▸ Available records
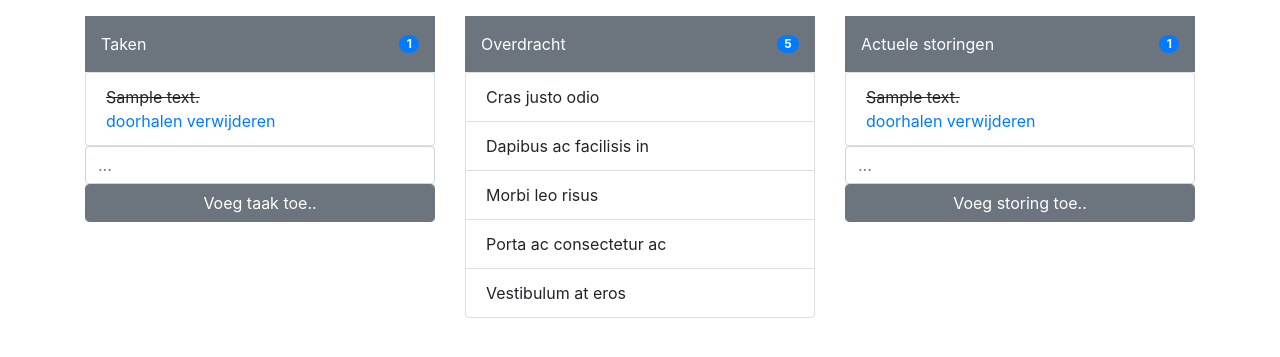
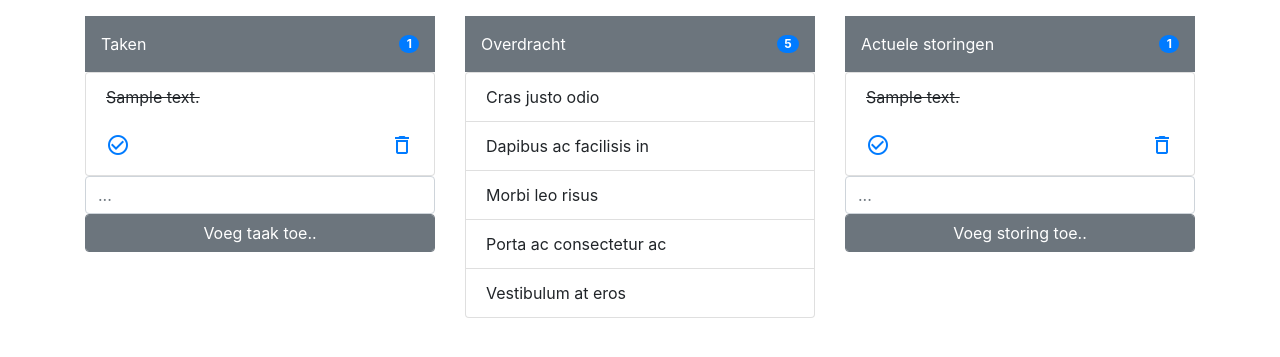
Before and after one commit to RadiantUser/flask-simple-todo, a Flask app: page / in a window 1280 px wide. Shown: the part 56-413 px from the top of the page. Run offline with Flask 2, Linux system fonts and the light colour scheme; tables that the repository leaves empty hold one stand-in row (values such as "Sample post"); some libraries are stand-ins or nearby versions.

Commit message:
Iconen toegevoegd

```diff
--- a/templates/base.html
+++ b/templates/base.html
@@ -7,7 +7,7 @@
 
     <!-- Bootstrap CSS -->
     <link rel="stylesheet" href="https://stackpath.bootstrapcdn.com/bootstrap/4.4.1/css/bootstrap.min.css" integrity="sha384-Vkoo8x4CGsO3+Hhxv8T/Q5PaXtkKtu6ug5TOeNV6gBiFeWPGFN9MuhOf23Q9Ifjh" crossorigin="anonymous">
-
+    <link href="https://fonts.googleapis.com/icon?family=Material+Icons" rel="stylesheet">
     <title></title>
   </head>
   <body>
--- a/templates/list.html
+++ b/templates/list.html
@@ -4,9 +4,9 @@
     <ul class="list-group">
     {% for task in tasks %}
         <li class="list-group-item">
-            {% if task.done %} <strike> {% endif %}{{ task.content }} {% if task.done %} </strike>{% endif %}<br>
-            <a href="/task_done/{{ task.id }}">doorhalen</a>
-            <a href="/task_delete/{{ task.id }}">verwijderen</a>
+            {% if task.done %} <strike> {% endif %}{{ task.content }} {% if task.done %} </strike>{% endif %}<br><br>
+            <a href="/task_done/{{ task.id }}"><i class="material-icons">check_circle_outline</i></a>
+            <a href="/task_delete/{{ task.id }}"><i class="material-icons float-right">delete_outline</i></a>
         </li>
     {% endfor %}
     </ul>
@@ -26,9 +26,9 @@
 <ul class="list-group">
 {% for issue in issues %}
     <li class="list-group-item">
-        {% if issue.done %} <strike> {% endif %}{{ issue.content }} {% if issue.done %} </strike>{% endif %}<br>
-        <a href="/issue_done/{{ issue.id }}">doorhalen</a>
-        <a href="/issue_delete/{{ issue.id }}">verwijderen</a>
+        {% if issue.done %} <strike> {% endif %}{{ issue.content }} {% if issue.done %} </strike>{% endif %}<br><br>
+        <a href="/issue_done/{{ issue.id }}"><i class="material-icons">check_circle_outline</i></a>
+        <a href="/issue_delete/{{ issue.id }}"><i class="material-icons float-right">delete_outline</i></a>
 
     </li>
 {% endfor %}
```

▸ Exercise goal
Set down each line of the material exactly and skip every image.

▸ Result of the task
Before and after one commit to RadiantUser/flask-simple-todo, a Flask app: page / in a window 1280 px wide. Shown: the part 56-413 px from the top of the page. Run offline with Flask 2, Linux system fonts and the light colour scheme; tables that the repository leaves empty hold one stand-in row (values such as "Sample post"); some libraries are stand-ins or nearby versions.

Commit message:
Iconen toegevoegd

```diff
--- a/templates/base.html
+++ b/templates/base.html
@@ -7,7 +7,7 @@
 
     <!-- Bootstrap CSS -->
     <link rel="stylesheet" href="https://stackpath.bootstrapcdn.com/bootstrap/4.4.1/css/bootstrap.min.css" integrity="sha384-Vkoo8x4CGsO3+Hhxv8T/Q5PaXtkKtu6ug5TOeNV6gBiFeWPGFN9MuhOf23Q9Ifjh" crossorigin="anonymous">
-
+    <link href="https://fonts.googleapis.com/icon?family=Material+Icons" rel="stylesheet">
     <title></title>
   </head>
   <body>
--- a/templates/list.html
+++ b/templates/list.html
@@ -4,9 +4,9 @@
     <ul class="list-group">
     {% for task in tasks %}
         <li class="list-group-item">
-            {% if task.done %} <strike> {% endif %}{{ task.content }} {% if task.done %} </strike>{% endif %}<br>
-            <a href="/task_done/{{ task.id }}">doorhalen</a>
-            <a href="/task_delete/{{ task.id }}">verwijderen</a>
+            {% if task.done %} <strike> {% endif %}{{ task.content }} {% if task.done %} </strike>{% endif %}<br><br>
+            <a href="/task_done/{{ task.id }}"><i class="material-icons">check_circle_outline</i></a>
+            <a href="/task_delete/{{ task.id }}"><i class="material-icons float-right">delete_outline</i></a>
         </li>
     {% endfor %}
     </ul>
@@ -26,9 +26,9 @@
 <ul class="list-group">
 {% for issue in issues %}
     <li class="list-group-item">
-        {% if issue.done %} <strike> {% endif %}{{ issue.content }} {% if issue.done %} </strike>{% endif %}<br>
-        <a href="/issue_done/{{ issue.id }}">doorhalen</a>
-        <a href="/issue_delete/{{ issue.id }}">verwijderen</a>
+        {% if issue.done %} <strike> {% endif %}{{ issue.content }} {% if issue.done %} </strike>{% endif %}<br><br>
+        <a href="/issue_done/{{ issue.id }}"><i class="material-icons">check_circle_outline</i></a>
+        <a href="/issue_delete/{{ issue.id }}"><i class="material-icons float-right">delete_outline</i></a>
 
     </li>
 {% endfor %}
```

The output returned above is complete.